Program in Iowa encourages fifth-grade students to write about the environment

This next generation will face the most direct impact from climate change, young people of color most of all. That is why the Iowa Youth Writing Project’s latest program, Writing on the Environment, is working to engage elementary schoolers in Iowa City with this reality.

On a field trip to the park at Cangleska Wakan in early May, students from Iowa City Community School District were tasked with composing nature journals, eco-poems, and nonfiction about their experience. According to the Iowa City Press-Citizen, “It was part of the Iowa Youth Writing Project’s new program, Writing on the Environment, which invites students to write about the subject through lessons and exploration.” Three schools were selected for this initiative based upon their student populations who “may have higher economic need and those with more students of color,” since “‘communities of color are more affected by issues of climate change'” and “‘if we want to make a difference, make inroads in addressing those problems, we need to make sure that those communities are involved in finding solutions,'” says Patrick Snyder, elementary science and social studies coordinator with ICCSD.

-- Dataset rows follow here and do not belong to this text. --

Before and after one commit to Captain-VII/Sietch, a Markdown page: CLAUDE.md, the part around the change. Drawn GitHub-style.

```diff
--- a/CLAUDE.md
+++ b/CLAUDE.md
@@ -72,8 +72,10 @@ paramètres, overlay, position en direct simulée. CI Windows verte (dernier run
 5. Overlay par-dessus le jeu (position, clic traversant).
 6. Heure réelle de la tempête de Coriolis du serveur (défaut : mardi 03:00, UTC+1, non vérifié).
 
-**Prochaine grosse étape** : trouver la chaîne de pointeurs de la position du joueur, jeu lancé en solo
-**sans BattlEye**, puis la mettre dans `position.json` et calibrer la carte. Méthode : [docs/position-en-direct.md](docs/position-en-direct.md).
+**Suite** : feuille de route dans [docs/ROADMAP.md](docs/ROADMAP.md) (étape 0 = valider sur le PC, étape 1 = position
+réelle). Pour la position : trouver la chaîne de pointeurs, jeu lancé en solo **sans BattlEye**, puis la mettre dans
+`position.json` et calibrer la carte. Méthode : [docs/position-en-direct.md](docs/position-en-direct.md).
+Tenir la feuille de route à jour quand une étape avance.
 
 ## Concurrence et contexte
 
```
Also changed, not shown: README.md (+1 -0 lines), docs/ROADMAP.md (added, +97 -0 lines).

Everyone reading this should applaud the IYWP for recognizing the intersection between science, literature, and social studies, as well as how critical that overlap is to inspiring meaningful action. Indeed, Melanie Hester, a fifth grade teacher at Alexander Elementary School for the past seven years, “observed how one of her students, who has ‘barely’ spoken throughout the year, ended up leading his group through the trail and back to its meeting spot.” With this kind of encouragement, children like that can grow up empowered to overcome otherwise insurmountable challenges for the good of all.